In General Japan News,

NRA releases projections for any future radiation spills

Nuclear regulatory authorities (NRA) in Japan have recently released the first projections for the spread of radiation from nationwide reactors, in case a disaster such as the 2011 Fukushima Daiichi tragedy occurs again.

Radiation simulations were conducted on 16 atomic plants around Japan to give references for local governments to increase the size of evacuation areas from the present radius of ten kilometres, said the NRA.

In careful estimations supplied by NRA, if a large-scale accident occurs evacuation is recommended for 40 kilometres surrounding the Tokyo Electric Power Co.'s Kashiwazaki-Kariwa plant in Niigata Prefecture for at least one week.

Planning to advise that emergency zones should be set within a radius of approximately 30 km in its new nuclear disaster mitigation measure guidelines, it will have local governments considering extending this to a larger distance.

Assuming all seven nuclear reactors suffer meltdowns at the Kashiwazaki-Kariwa plant, the NRA found that doses of radiation could reach 100 millisieverts in the city of Uonuma in Niigata Prefecture, about 40.2 km away.

Areas slightly further out of a 30 km radius from Fukushima Prefecture's Tokyo Electric's Fukushima Daini, Chubu Electric Power Co.'s Hamaoka plant in Shizuoka Prefecture and Kansai Electric Power Co.'s Oi plant in Fukui Prefecture could suffer from 100 millisieverts radiation doses.

In the first seven days of exposure due to a radioactive emergency, the International Atomic Energy Agency calls for evacuations when effective doses exceed 100 millisieverts.

The NRA explained that simulations are based on simple criteria, such as weather patterns; however it did not include other factors, such as geological formations in potentially affected areas.

Commissioner of the regulatory body, Kunihiko Shimazaki stated that the results are "very important" in understanding how far contamination can travel, but he did acknowledge that simulations need to include additional factors, such as land features to get a clearer picture of the potential effects and plan for it accordingly.

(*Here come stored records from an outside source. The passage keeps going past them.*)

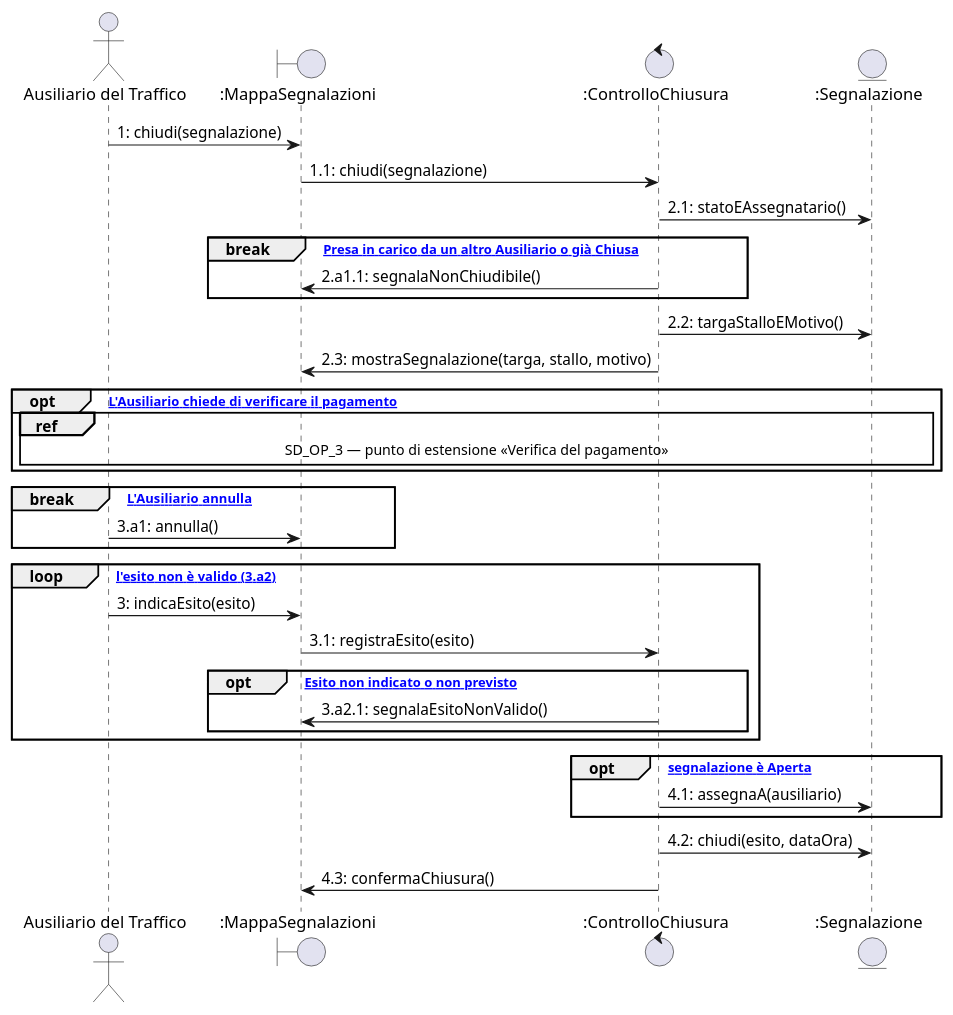
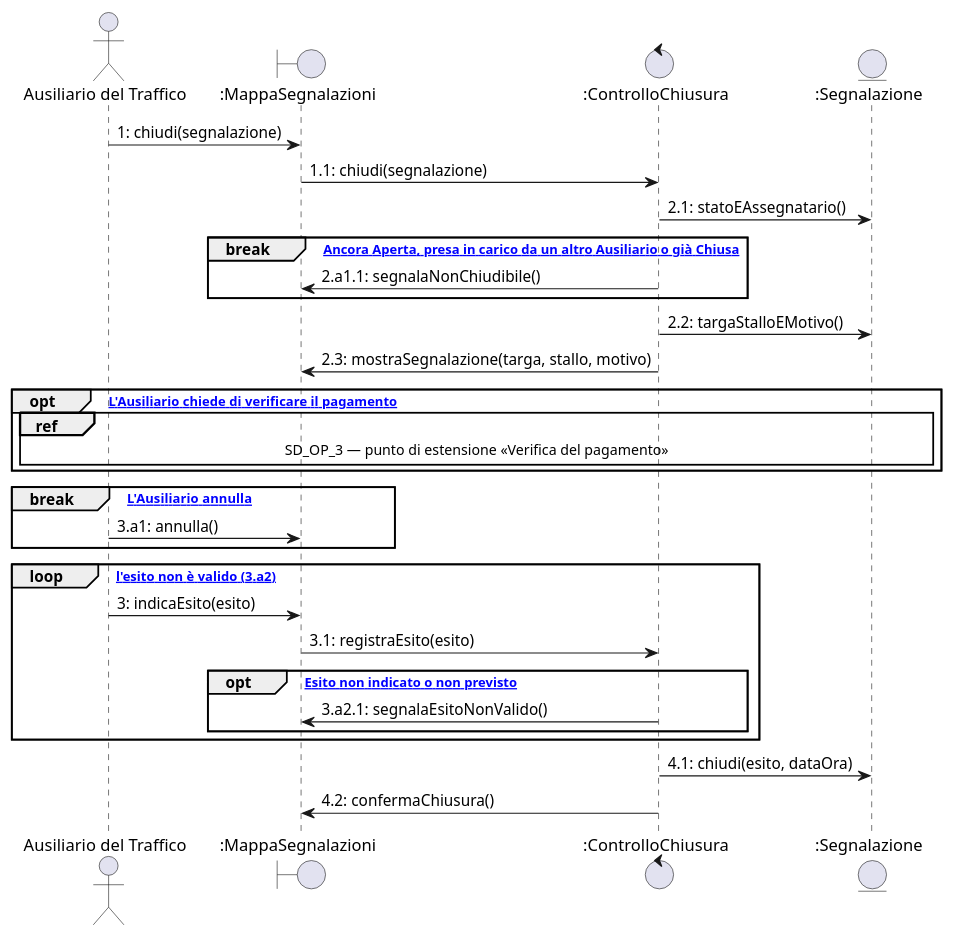
Before and after one commit to PM-C07/PM-OmniPark: the diagram in docs/rad/sequence/sd_op_4.puml, drawn with PlantUML. The commit also changed 23 other files, not shown here.

First line of the commit message:
OMP-63: chiusura solo dopo la presa in carico, test e specifiche della parte A

```diff
--- a/docs/rad/sequence/sd_op_4.puml
+++ b/docs/rad/sequence/sd_op_4.puml
@@ -1,41 +1,39 @@
 @startuml sd_op_4
+' Allineato al RAD 0.6 (OMP-63, issue #40): si chiude solo una segnalazione Presa in carico dallo
+' stesso Ausiliario; tolto l'opt [la segnalazione è Aperta] assegnaA (SCD_3, UC_OP_4).
 actor "Ausiliario del Traffico" as Aus
 boundary ":MappaSegnalazioni" as UI
 control ":ControlloChiusura" as Ctrl
 entity ":Segnalazione" as Segn
 
 Aus -> UI : 1: chiudi(segnalazione)
 UI -> Ctrl : 1.1: chiudi(segnalazione)
 Ctrl -> Segn : 2.1: statoEAssegnatario()
 
-break [2.a1 Presa in carico da un altro Ausiliario o già Chiusa]
+break [2.a1 Ancora Aperta, presa in carico da un altro Ausiliario o già Chiusa]
   Ctrl -> UI : 2.a1.1: segnalaNonChiudibile()
 end
 
 Ctrl -> Segn : 2.2: targaStalloEMotivo()
 Ctrl -> UI : 2.3: mostraSegnalazione(targa, stallo, motivo)
 
 opt [2.a2 L'Ausiliario chiede di verificare il pagamento]
   ref over Aus, UI, Ctrl, Segn : SD_OP_3 — punto di estensione «Verifica del pagamento»
 end
 
 break [3.a1 L'Ausiliario annulla]
   Aus -> UI : 3.a1: annulla()
 end
 
 loop [finché l'esito non è valido (3.a2)]
   Aus -> UI : 3: indicaEsito(esito)
   UI -> Ctrl : 3.1: registraEsito(esito)
 
   opt [3.a2 Esito non indicato o non previsto]
     Ctrl -> UI : 3.a2.1: segnalaEsitoNonValido()
   end
 end
 
-opt [la segnalazione è Aperta]
-  Ctrl -> Segn : 4.1: assegnaA(ausiliario)
-end
-
-Ctrl -> Segn : 4.2: chiudi(esito, dataOra)
-Ctrl -> UI : 4.3: confermaChiusura()
+Ctrl -> Segn : 4.1: chiudi(esito, dataOra)
+Ctrl -> UI : 4.2: confermaChiusura()
 @enduml
```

In line with IAEA standards, the plans include concepts such as "precautionary action zones" and "urgent protective action planning zones", which will be finally decided upon by local governments.

Posted by Mark Smith